Problem: Only the lines holding the word "output" are wanted; copy each of them from the listing.

(Beginning of Dataset content)

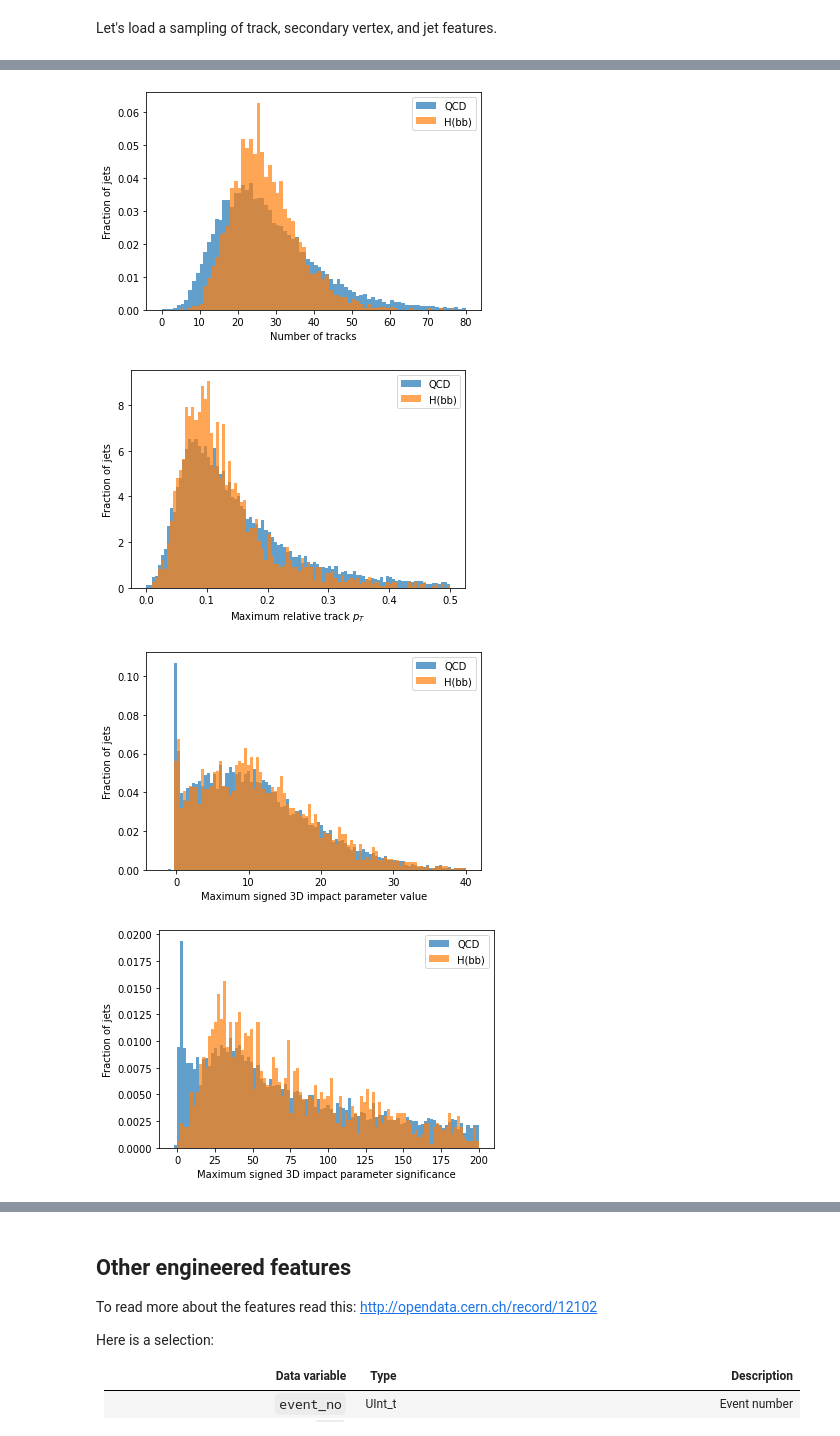
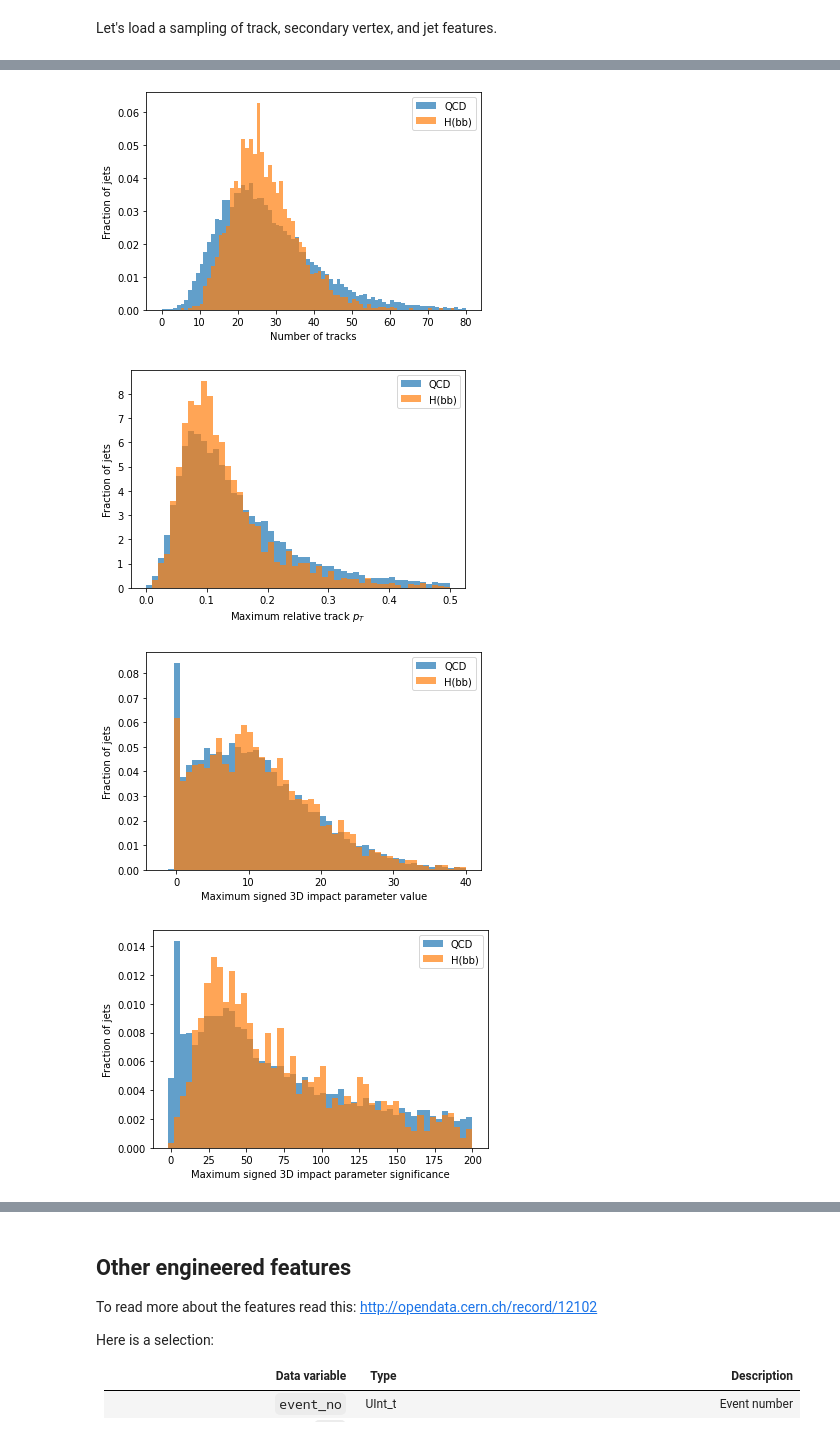
Before and after one commit to faroukmokhtar/GNN, a Jupyter notebook: weeks/03-features.ipynb, the cells around one changed output, grey strips where cells are left out. Drawn from its saved outputs; the diff is of its cells as text; code cells hidden in the pictures.

```diff
--- a/weeks/03-features.ipynb
+++ b/weeks/03-features.ipynb
@@ -99,42 +99,42 @@ import numpy as np
 
 # number of tracks
 plt.figure()
 plt.hist(track_features['track_pt'].counts,weights=label_QCD,bins=np.linspace(0,80,81),density=True,alpha=0.7,label='QCD')
 plt.hist(track_features['track_pt'].counts,weights=label_Hbb,bins=np.linspace(0,80,81),density=True,alpha=0.7,label='H(bb)')
 plt.xlabel('Number of tracks')
 plt.ylabel('Fraction of jets')
 plt.legend()
 
 # max. relative track pt
 plt.figure()
-plt.hist(track_features['track_pt'].max()/jet_features['fj_pt'],weights=label_QCD,bins=np.linspace(0,0.5,101),density=True,alpha=0.7,label='QCD')
-plt.hist(track_features['track_pt'].max()/jet_features['fj_pt'],weights=label_Hbb,bins=np.linspace(0,0.5,101),density=True,alpha=0.7,label='H(bb)')
+plt.hist(track_features['track_pt'].max()/jet_features['fj_pt'],weights=label_QCD,bins=np.linspace(0,0.5,51),density=True,alpha=0.7,label='QCD')
+plt.hist(track_features['track_pt'].max()/jet_features['fj_pt'],weights=label_Hbb,bins=np.linspace(0,0.5,51),density=True,alpha=0.7,label='H(bb)')
 plt.xlabel(r'Maximum relative track $p_{T}$')
 plt.ylabel('Fraction of jets')
 plt.legend()
 
 # maximum signed 3D impact paramter value
 plt.figure()
-plt.hist(track_features['trackBTag_Sip3dVal'].max(),weights=label_QCD,bins=np.linspace(-2,40,101),density=True,alpha=0.7,label='QCD')
-plt.hist(track_features['trackBTag_Sip3dVal'].max(),weights=label_Hbb,bins=np.linspace(-2,40,101),density=True,alpha=0.7,label='H(bb)')
+plt.hist(track_features['trackBTag_Sip3dVal'].max(),weights=label_QCD,bins=np.linspace(-2,40,51),density=True,alpha=0.7,label='QCD')
+plt.hist(track_features['trackBTag_Sip3dVal'].max(),weights=label_Hbb,bins=np.linspace(-2,40,51),density=True,alpha=0.7,label='H(bb)')
 plt.xlabel('Maximum signed 3D impact parameter value')
 plt.ylabel('Fraction of jets')
 plt.legend()
 
 # maximum signed 3D impact paramter significance
 plt.figure()
-plt.hist(track_features['trackBTag_Sip3dSig'].max(),weights=label_QCD,bins=np.linspace(-2,200,101),density=True,alpha=0.7,label='QCD')
-plt.hist(track_features['trackBTag_Sip3dSig'].max(),weights=label_Hbb,bins=np.linspace(-2,200,101),density=True,alpha=0.7,label='H(bb)')
+plt.hist(track_features['trackBTag_Sip3dSig'].max(),weights=label_QCD,bins=np.linspace(-2,200,51),density=True,alpha=0.7,label='QCD')
+plt.hist(track_features['trackBTag_Sip3dSig'].max(),weights=label_Hbb,bins=np.linspace(-2,200,51),density=True,alpha=0.7,label='H(bb)')
 plt.xlabel('Maximum signed 3D impact parameter significance')
 plt.ylabel('Fraction of jets')
 plt.legend()
 
 plt.show()
 # %% [output]
 [figure]
-[figure, old version]
+[figure, new version]
-[figure, old version]
+[figure, new version]
-[figure, old version]
+[figure, new version]
 # %% [markdown]
 ## Visualize Separation of SV Features
 
```
Also changed, not shown: parts of 5 cells of this notebook, 3 other files.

(End of Dataset content)

Written solution:
Before and after one commit to faroukmokhtar/GNN, a Jupyter notebook: weeks/03-features.ipynb, the cells around one changed output, grey strips where cells are left out. Drawn from its saved outputs; the diff is of its cells as text; code cells hidden in the pictures.
 # %% [output]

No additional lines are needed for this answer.